The very first step in the diagnosis process of Aspergers is to do an official IQ test with the psychologist. This takes two hours and involves a number of cognitive and memory tests, as well as processing tests. There are a variety of IQ tests and scales that psychologists use, and in case you wish to read a little further on this, the one that was used for my test is the Wechsler Adult Intelligence Scale, the current version being WAIS-IV. I had always known that I was smart throughout my life, but had never been tested previously. Which is why I was still surprised when I received an IQ score of… 132.

In case you are unsure of what this number represents, there are several IQ classification groupings. To cut a long story short though, any score of 130+ represents Very Superior intelligence. So yes, it confirmed what my family had always known as I was growing up.

One intriguing thing that came out of the IQ test was my Processing Speed Index (PSI). In all other indices, I had scored extremely high (at least high 120s), but my PSI was around 99, which is considered average. PSI essentially measures how fast your brain processes information compared to other similar people, and I know from growing up, it would take me forever to copy notes in primary school and high school. There were times where I didn’t complete exams as it would take me longer than usual to write out answers. Even taking notes at university lectures would be a struggle.

However, my psychologist did make the observation that a really high full-scale IQ with a low PSI is actually rather common in people who have Aspergers, so that helped to reassure me somewhat that this isn’t a major thing. It just means that I am a lot better typing something out on a computer than I am writing something out manually with a pen and paper.

The second part of the diagnosis process consists of two very lengthy (and sometimes laborious) questionnaires around behaviour and perceptions thereof, both as an adult and as a child. These can take up to 3-4 hours to complete, but at the same time I found that they helped me to understand facets of my behaviour that I hadn’t given much thought to previously. It was also rather therapeutic.

My psychologist had said on a number of occasions as each session went by that it would become clearer to her that I was definitely on the spectrum. And at the most recent one this week, she confirmed it for – for all intents and purposes, I am on the Autism Spectrum with the condition formerly known as Aspergers Syndrome.

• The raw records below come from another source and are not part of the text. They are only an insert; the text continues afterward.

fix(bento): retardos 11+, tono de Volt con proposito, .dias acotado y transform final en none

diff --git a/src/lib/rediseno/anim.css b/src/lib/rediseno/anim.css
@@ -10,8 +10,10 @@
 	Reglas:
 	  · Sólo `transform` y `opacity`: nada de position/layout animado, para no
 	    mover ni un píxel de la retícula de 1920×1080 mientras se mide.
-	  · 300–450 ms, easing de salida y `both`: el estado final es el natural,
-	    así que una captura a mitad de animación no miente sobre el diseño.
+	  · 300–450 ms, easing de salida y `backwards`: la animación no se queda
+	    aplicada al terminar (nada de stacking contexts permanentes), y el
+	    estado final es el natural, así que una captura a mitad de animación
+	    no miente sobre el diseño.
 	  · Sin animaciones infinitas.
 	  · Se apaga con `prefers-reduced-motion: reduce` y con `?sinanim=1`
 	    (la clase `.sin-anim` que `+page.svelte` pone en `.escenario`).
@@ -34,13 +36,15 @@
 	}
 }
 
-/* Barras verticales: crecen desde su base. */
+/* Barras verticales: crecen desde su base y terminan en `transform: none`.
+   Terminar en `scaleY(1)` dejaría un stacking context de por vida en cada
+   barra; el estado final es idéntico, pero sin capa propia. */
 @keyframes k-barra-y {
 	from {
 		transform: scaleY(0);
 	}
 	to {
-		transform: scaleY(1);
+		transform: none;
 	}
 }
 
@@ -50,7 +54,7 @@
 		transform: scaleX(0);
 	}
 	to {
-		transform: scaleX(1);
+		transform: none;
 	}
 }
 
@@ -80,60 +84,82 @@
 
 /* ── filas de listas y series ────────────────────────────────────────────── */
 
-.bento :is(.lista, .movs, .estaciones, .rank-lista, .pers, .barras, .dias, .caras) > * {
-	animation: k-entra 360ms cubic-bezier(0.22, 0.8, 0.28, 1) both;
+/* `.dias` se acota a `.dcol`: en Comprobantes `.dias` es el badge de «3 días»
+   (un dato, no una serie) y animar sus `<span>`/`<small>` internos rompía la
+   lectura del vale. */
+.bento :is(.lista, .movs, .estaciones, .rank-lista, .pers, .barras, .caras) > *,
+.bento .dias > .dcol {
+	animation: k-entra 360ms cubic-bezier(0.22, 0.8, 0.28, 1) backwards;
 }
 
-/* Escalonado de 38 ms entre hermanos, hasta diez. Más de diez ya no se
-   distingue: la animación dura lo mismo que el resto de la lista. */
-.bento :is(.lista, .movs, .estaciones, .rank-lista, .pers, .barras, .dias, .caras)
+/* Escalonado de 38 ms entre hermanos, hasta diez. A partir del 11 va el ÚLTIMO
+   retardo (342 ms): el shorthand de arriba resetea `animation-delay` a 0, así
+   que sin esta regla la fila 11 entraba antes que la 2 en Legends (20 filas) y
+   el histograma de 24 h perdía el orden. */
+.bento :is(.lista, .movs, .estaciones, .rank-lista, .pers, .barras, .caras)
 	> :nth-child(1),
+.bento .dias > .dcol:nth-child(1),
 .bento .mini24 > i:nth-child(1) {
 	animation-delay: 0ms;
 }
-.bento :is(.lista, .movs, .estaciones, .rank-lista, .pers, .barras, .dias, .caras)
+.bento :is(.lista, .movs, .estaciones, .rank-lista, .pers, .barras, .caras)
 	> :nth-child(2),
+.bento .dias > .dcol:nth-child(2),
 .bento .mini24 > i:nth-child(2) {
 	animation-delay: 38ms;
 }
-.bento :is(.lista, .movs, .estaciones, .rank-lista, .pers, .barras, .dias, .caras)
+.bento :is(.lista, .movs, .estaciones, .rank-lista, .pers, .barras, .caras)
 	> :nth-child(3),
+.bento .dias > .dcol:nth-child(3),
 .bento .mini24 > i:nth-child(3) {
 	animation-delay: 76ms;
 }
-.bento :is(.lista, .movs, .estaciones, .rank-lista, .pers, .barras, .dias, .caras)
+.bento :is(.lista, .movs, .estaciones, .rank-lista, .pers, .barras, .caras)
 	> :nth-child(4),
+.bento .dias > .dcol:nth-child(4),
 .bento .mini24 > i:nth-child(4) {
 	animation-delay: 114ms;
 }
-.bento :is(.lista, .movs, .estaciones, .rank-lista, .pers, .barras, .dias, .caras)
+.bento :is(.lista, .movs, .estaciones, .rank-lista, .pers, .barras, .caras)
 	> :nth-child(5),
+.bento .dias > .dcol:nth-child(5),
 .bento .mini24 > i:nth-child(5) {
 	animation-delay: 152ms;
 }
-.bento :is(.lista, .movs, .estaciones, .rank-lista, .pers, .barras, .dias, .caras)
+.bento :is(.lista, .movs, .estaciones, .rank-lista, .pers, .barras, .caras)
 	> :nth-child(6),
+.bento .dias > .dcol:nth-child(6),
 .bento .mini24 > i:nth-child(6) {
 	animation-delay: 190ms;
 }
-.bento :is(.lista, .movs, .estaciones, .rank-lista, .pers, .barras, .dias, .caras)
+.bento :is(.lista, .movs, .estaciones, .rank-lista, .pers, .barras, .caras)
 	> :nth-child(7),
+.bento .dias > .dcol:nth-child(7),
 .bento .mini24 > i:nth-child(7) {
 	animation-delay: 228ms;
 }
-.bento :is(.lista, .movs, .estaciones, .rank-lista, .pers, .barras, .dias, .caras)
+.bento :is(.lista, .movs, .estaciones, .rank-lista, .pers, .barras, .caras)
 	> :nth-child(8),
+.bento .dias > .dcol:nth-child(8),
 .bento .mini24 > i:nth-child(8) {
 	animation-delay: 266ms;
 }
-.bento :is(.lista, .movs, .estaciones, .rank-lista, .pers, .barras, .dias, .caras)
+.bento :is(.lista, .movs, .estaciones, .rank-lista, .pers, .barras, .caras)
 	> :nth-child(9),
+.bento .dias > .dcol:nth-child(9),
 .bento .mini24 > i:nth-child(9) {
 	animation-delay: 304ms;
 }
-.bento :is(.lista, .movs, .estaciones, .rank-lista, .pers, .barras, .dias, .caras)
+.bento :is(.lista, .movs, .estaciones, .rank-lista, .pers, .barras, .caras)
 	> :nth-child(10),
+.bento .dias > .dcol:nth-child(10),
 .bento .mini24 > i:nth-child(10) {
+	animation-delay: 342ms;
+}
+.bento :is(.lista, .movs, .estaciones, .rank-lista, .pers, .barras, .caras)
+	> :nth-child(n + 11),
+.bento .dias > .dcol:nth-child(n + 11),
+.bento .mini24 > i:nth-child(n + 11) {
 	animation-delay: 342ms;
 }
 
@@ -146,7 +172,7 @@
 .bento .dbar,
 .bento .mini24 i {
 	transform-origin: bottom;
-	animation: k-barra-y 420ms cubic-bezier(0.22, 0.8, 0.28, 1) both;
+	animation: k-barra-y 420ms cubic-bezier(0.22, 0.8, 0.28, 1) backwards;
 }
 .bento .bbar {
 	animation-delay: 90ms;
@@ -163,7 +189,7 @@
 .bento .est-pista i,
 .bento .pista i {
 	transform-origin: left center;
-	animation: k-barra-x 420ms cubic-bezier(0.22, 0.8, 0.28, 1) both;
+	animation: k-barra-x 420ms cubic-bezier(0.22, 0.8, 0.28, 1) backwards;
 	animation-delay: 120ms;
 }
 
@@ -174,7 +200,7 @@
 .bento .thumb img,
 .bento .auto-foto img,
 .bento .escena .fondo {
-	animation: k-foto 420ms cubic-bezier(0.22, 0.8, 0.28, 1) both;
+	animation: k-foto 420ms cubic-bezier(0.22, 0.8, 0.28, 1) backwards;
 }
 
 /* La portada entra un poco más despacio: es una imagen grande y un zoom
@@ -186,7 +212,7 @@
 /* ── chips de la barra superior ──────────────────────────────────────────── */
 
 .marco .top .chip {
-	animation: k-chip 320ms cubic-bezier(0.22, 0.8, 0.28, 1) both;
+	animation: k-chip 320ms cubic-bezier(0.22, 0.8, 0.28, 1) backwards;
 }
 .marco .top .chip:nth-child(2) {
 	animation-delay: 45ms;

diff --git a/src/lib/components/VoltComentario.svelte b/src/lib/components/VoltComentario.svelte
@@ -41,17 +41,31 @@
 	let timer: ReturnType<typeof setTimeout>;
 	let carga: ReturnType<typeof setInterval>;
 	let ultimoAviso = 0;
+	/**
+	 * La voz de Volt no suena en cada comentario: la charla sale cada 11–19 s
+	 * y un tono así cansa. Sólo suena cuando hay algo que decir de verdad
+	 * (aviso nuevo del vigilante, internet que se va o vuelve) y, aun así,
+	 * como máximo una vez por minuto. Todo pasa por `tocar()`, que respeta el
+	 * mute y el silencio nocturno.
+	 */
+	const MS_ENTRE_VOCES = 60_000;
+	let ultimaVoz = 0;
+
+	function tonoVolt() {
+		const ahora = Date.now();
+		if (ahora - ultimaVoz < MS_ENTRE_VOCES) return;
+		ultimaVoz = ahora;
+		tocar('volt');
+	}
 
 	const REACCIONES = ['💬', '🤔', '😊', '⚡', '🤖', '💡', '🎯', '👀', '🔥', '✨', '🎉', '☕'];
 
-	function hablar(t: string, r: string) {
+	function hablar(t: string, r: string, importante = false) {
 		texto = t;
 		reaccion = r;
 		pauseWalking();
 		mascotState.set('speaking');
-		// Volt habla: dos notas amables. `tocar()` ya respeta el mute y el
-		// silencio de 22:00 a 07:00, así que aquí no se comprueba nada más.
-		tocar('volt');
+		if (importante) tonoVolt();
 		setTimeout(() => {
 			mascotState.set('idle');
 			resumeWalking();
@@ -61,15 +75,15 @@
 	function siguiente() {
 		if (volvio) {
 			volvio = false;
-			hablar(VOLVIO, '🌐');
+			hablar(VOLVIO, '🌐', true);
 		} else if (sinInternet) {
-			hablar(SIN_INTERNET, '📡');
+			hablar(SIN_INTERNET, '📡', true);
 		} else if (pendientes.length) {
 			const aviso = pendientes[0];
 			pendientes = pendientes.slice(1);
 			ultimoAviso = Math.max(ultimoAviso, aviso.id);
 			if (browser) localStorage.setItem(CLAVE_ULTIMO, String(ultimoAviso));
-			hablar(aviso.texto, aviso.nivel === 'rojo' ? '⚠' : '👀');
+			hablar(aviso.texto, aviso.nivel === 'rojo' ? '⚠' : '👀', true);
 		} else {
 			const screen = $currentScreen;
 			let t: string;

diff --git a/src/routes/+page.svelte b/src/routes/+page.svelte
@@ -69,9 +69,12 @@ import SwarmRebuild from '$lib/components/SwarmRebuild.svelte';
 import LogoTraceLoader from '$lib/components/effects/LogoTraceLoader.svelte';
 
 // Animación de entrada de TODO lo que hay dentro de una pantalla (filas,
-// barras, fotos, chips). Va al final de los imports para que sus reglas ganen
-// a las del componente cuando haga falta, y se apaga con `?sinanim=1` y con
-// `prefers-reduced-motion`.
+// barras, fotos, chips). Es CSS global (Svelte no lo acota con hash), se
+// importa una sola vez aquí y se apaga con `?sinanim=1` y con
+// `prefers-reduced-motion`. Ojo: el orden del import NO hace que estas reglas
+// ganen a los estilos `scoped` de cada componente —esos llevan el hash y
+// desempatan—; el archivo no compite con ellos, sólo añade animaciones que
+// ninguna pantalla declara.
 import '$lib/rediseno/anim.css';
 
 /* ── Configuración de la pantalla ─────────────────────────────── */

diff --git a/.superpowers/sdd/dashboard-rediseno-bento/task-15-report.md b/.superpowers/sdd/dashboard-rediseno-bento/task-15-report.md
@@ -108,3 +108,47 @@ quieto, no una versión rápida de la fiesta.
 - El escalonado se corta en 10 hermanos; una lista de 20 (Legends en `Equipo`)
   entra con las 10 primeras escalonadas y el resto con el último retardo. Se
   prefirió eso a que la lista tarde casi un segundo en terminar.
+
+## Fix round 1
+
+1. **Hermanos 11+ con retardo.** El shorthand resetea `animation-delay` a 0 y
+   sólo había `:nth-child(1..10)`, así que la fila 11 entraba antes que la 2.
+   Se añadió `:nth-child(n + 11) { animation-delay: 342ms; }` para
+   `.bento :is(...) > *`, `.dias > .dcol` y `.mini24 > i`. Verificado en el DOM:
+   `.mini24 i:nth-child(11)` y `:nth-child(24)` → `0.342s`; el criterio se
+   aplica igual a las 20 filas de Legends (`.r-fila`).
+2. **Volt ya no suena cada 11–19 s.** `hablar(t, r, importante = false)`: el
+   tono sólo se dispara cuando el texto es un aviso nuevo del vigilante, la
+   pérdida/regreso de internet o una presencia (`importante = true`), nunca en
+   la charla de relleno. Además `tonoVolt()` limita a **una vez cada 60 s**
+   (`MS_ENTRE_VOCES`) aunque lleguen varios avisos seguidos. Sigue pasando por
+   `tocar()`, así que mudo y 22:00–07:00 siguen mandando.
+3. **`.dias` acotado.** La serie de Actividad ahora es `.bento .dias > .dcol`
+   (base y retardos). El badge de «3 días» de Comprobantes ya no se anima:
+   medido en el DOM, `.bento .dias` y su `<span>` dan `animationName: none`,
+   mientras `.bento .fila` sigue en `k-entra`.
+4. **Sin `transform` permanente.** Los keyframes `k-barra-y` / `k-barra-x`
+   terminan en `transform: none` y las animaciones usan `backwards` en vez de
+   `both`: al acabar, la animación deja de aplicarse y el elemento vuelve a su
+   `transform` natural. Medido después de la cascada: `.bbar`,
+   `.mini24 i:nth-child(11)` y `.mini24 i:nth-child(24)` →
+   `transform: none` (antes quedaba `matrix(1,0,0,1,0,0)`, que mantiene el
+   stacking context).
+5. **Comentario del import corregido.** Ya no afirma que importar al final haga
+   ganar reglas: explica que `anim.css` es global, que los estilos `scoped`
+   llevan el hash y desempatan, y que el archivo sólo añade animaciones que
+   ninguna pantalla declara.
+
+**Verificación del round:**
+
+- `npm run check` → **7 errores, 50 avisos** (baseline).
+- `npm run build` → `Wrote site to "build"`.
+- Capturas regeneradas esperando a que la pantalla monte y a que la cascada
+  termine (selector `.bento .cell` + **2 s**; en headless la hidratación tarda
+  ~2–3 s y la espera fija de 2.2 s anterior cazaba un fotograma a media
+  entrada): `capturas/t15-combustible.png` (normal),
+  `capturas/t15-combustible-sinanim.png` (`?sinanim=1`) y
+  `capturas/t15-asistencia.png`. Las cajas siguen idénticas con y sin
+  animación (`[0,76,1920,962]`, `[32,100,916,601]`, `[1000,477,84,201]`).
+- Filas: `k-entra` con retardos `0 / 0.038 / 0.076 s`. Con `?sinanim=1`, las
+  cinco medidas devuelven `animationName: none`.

So where to from here? Well, I will receive an official report from my psychologist outlining the diagnosis and the subsequent implications for my life moving forward, including any learning difficulties that would need to be addressed and advised to any facilitators of courses that I attend. Other than that, it is life as usual for me.

If you have any questions about any of the above or would like more information on Aspergers or the Autism Spectrum, please do not hesitate to ask me. The Internet also has a wealth of information that I can certainly point you to if you wish. My aim by writing this is to help educate other people on what life is like for Aspies such as myself (as there are a number of us out there), so I hope this serves to shine a light on some things that you may not have known or understood previously.

More than ever, the truth has set me free, and may it do the same for you in some way.